___ DATA TO EXAMINE ___
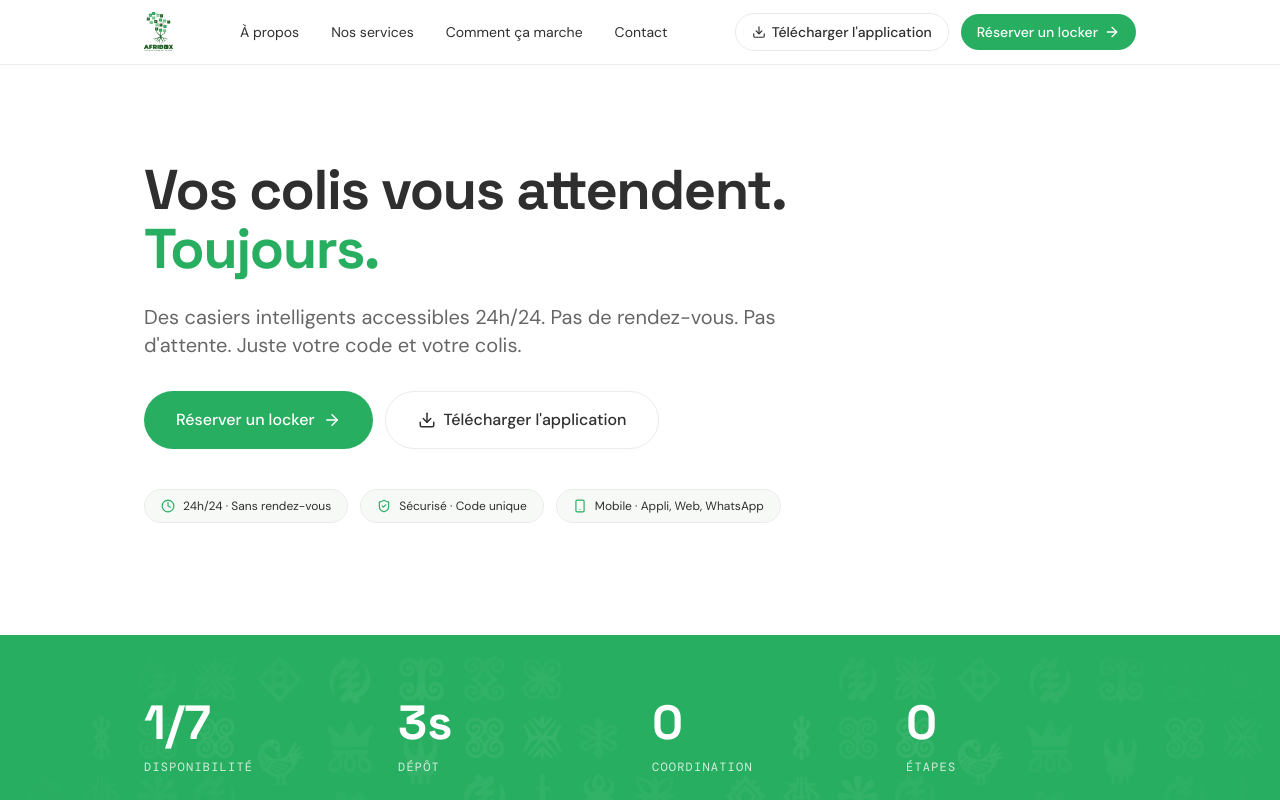
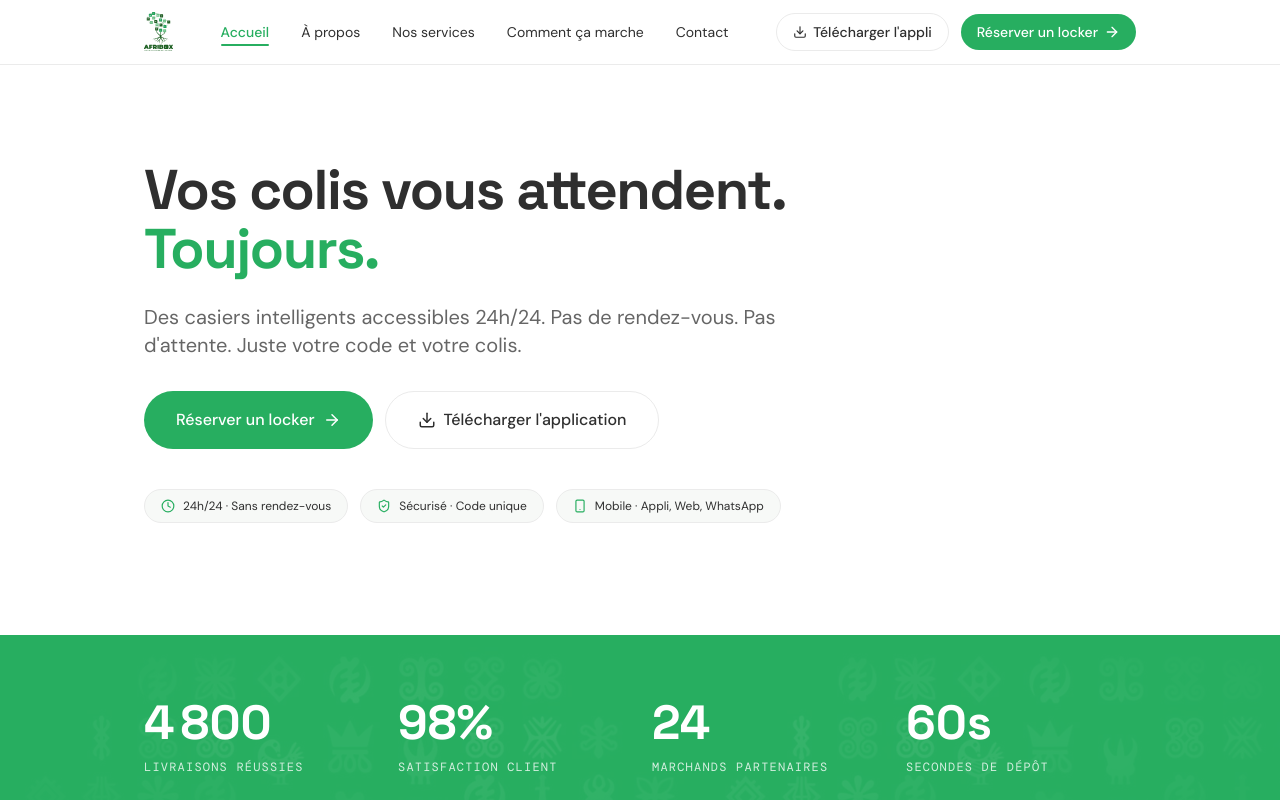
Before and after one commit to testafri28-cyber/afribox-v1, a Next.js app: page / in a window 1280 px wide. Shown: the top 800 px of the page. Built offline with nearby package versions, Linux system fonts and the light colour scheme.

Commit message:
feat: add Accueil nav link, active indicator, fix count-up animation loop

```diff
--- a/components/layout/Navbar.tsx
+++ b/components/layout/Navbar.tsx
@@ -2,11 +2,13 @@
 
 import Link from 'next/link'
 import { useEffect, useState } from 'react'
+import { usePathname } from 'next/navigation'
 import { Menu, X, ArrowRight, Download } from 'lucide-react'
 import { motion, AnimatePresence } from 'framer-motion'
 import Button from '@/components/ui/Button'
 
 const navLinks = [
+  { label: 'Accueil', href: '/' },
   { label: 'À propos', href: '/a-propos' },
   { label: 'Nos services', href: '/nos-services' },
   { label: 'Comment ça marche', href: '/comment-ca-marche' },
@@ -16,6 +18,10 @@ const navLinks = [
 export default function Navbar() {
   const [scrolled, setScrolled] = useState(false)
   const [open, setOpen] = useState(false)
+  const pathname = usePathname()
+
+  const isActive = (href: string) =>
+    href === '/' ? pathname === '/' : pathname.startsWith(href)
 
   useEffect(() => {
     const onScroll = () => setScrolled(window.scrollY > 8)
@@ -24,7 +30,6 @@ export default function Navbar() {
     return () => window.removeEventListener('scroll', onScroll)
   }, [])
 
-  // Bloque le scroll quand le drawer mobile est ouvert
   useEffect(() => {
     document.body.style.overflow = open ? 'hidden' : ''
     return () => {
@@ -49,22 +54,32 @@ export default function Navbar() {
 
         {/* Liens centre — desktop */}
         <nav className="hidden lg:flex items-center gap-8">
-          {navLinks.map((link) => (
+          {navLinks.map((link) => {
+            const active = isActive(link.href)
+            return (
               <Link
                 key={link.href}
                 href={link.href}
-              className="font-body text-sm text-brand-gray hover:text-green-primary transition"
+                className={`relative font-body text-sm transition group ${
+                  active ? 'text-green-primary font-medium' : 'text-brand-gray hover:text-green-primary'
+                }`}
               >
                 {link.label}
+                <span
+                  className={`absolute -bottom-1 left-0 h-0.5 bg-green-primary rounded-full transition-all duration-300 ${
+                    active ? 'w-full' : 'w-0 group-hover:w-full'
+                  }`}
+                />
               </Link>
-          ))}
+            )
+          })}
         </nav>
 
         {/* CTAs — desktop */}
         <div className="hidden lg:flex items-center gap-3">
           <Button href="#download" variant="ghost" size="sm">
             <Download size={14} className="mr-1.5" />
-            Télécharger l&apos;application
+            Télécharger l&apos;appli
           </Button>
           <Button href="/reserver" variant="primary" size="sm">
             Réserver un locker
@@ -112,16 +127,26 @@ export default function Navbar() {
                 </button>
               </div>
               <nav className="flex flex-col gap-1 px-6 py-6 flex-1">
-                {navLinks.map((link) => (
+                {navLinks.map((link) => {
+                  const active = isActive(link.href)
+                  return (
                     <Link
                       key={link.href}
                       href={link.href}
                       onClick={() => setOpen(false)}
-                    className="font-body text-lg text-brand-gray hover:text-green-primary py-3 border-b border-brand-border"
+                      className={`flex items-center justify-between font-body text-lg py-3 border-b border-brand-border transition ${
+                        active
+                          ? 'text-green-primary font-medium'
+                          : 'text-brand-gray hover:text-green-primary'
+                      }`}
                     >
                       {link.label}
+                      {active && (
+                        <span className="w-1.5 h-1.5 rounded-full bg-green-primary" />
+                      )}
                     </Link>
-                ))}
+                  )
+                })}
               </nav>
               <div className="flex flex-col gap-3 px-6 pb-8">
                 <Button
--- a/components/ui/StatCard.tsx
+++ b/components/ui/StatCard.tsx
@@ -1,15 +1,13 @@
 'use client'
 
 import { motion, useInView } from 'framer-motion'
-import { useEffect, useRef, useState } from 'react'
+import { useEffect, useMemo, useRef, useState } from 'react'
 
 type StatCardProps = {
   value: string
   label: string
 }
 
-// Tente d'extraire un nombre pour animation count-up.
-// Si la valeur n'est pas un nombre (ex: "24/7"), on l'affiche telle quelle.
 function parseNumeric(value: string): { num: number; suffix: string } | null {
   const match = value.match(/^(\d+)(.*)$/)
   if (!match) return null
@@ -19,7 +17,7 @@ function parseNumeric(value: string): { num: number; suffix: string } | null {
 export default function StatCard({ value, label }: StatCardProps) {
   const ref = useRef<HTMLDivElement>(null)
   const inView = useInView(ref, { once: true, amount: 0.5 })
-  const numeric = parseNumeric(value)
+  const numeric = useMemo(() => parseNumeric(value), [value])
   const [display, setDisplay] = useState<string>(numeric ? '0' + numeric.suffix : value)
 
   useEffect(() => {
@@ -27,15 +25,19 @@ export default function StatCard({ value, label }: StatCardProps) {
       if (!numeric) setDisplay(value)
       return
     }
-    const duration = 900
+    const duration = 1600
     const start = performance.now()
     let raf = 0
     const tick = (now: number) => {
       const t = Math.min(1, (now - start) / duration)
       const eased = 1 - Math.pow(1 - t, 3)
       const current = Math.round(numeric.num * eased)
-      setDisplay(current + numeric.suffix)
-      if (t < 1) raf = requestAnimationFrame(tick)
+      setDisplay(current.toLocaleString('fr-FR') + numeric.suffix)
+      if (t < 1) {
+        raf = requestAnimationFrame(tick)
+      } else {
+        setDisplay(numeric.num.toLocaleString('fr-FR') + numeric.suffix)
+      }
     }
     raf = requestAnimationFrame(tick)
     return () => cancelAnimationFrame(raf)
--- a/lib/constants.ts
+++ b/lib/constants.ts
@@ -84,10 +84,10 @@ export const lockers: Locker[] = [
 // ---------------------------------------------------------------------------
 export type Stat = { value: string; label: string }
 export const stats: Stat[] = [
-  { value: '24/7', label: 'Disponibilité' },
-  { value: '60s', label: 'Dépôt' },
-  { value: '0', label: 'Coordination' },
-  { value: '3', label: 'Étapes' },
+  { value: '4800', label: 'Livraisons réussies' },
+  { value: '98%', label: 'Satisfaction client' },
+  { value: '24', label: 'Marchands partenaires' },
+  { value: '60s', label: 'Secondes de dépôt' },
 ]
 
 // ---------------------------------------------------------------------------
```
Lines whose indentation alone changed are shown as unchanged.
___
> [GOAL OF THE EXERCISE]: Locate the word "brand" in the records above, and return each line that has it.

> [EXPECTED ANSWER]:
-              className="font-body text-sm text-brand-gray hover:text-green-primary transition"
+                  active ? 'text-green-primary font-medium' : 'text-brand-gray hover:text-green-primary'
-                    className="font-body text-lg text-brand-gray hover:text-green-primary py-3 border-b border-brand-border"
+                      className={`flex items-center justify-between font-body text-lg py-3 border-b border-brand-border transition ${
+                          : 'text-brand-gray hover:text-green-primary'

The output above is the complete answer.